When construction does begin, the first order of business will be to reconnect two sections of Juniata Street that were separated to build a baseball field years ago. Jackson said MCC will use part of its land to reconnect the street, so as not to cut into the field.

Flinn said they would build the road at the same time as the first five houses. Currently, MCC only has the money to construct the first five.

“We’re hoping that once we open up the five homes, we’ll be able to get presales [for the rest of the homes],” Jackson said.

All homes will range from $180,000 to $260,000, although prices could change by the time the houses are finished, Jackson said.

Flinn said that fitting the new houses into Manchester, which is Pittsburgh’s largest National Historic District, was important for them to do.

As a historic neighborhood within the City of Pittsburgh, any new construction in Manchester has to meet certain guidelines, Jackson said.

For example, a new house built among old, brick homes must also be brick, and one built among houses with wooden frames must also have a wooden frame. These houses will be built out of brick.

“We traveled through Manchester and spent hours studying the houses,” Flinn said.

There will also be two types of porches. One kind will stretch across the front of the houses. Houses situated on corners will have wrap-around porches.

On the inside, the homes will have either three or four bedrooms. The four bedroom models are 30 feet wide and have three and a half bathrooms, while the three bedroom models are 22 feet wide and have two and a half baths.

Some of the three bedroom models will be duplexes, and some will be single homes. All models feature a two car garage.

“They won’t have the biggest back yards, but they will have yard space,” Jackson said.

He said the Citizens Corporation bought the lot to prevent speculators from coming into the neighborhood and building a factory there.

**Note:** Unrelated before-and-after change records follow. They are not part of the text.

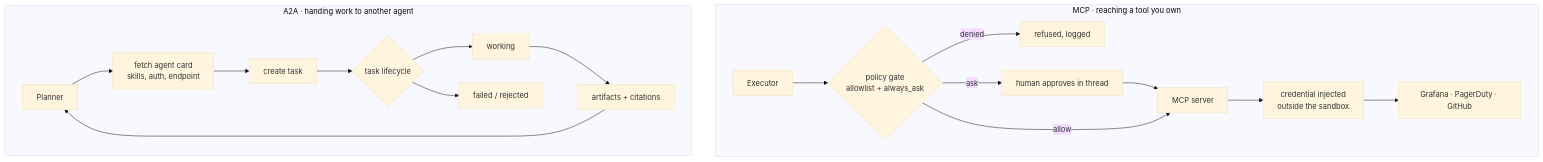
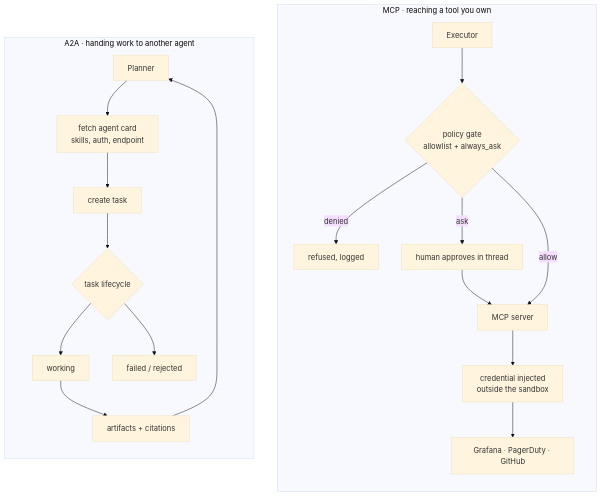
One commit to rppol/claude-tag-poc changed the diagram in docs/diagrams/proto.mmd. Above: the diagram before and after it, drawn with Mermaid (base theme). The commit also changed 8 other files, not shown here.

```diff
--- a/docs/diagrams/proto.mmd
+++ b/docs/diagrams/proto.mmd
@@ -1,21 +1,21 @@
 flowchart TB
   subgraph MCP ["MCP · reaching a tool you own"]
-    direction LR
+    direction TB
     EX["Executor"] --> POL{"policy gate<br/>allowlist + always_ask"}
     POL -- "denied" --> DN["refused, logged"]
     POL -- "ask" --> HU["human approves in thread"]
     HU --> SRV["MCP server"]
     POL -- "allow" --> SRV
     SRV --> CRED["credential injected<br/>outside the sandbox"]
     CRED --> API["Grafana · PagerDuty · GitHub"]
   end
 
   subgraph A2A ["A2A · handing work to another agent"]
-    direction LR
+    direction TB
     PL["Planner"] --> CARD["fetch agent card<br/>skills, auth, endpoint"]
     CARD --> TASK["create task"]
     TASK --> ST{"task lifecycle"}
     ST --> WK["working"] --> ART["artifacts + citations"]
     ST --> FAIL["failed / rejected"]
     ART --> PL
   end
```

“We knew that we could not allow the site to sit there and let someone else take it,” he said.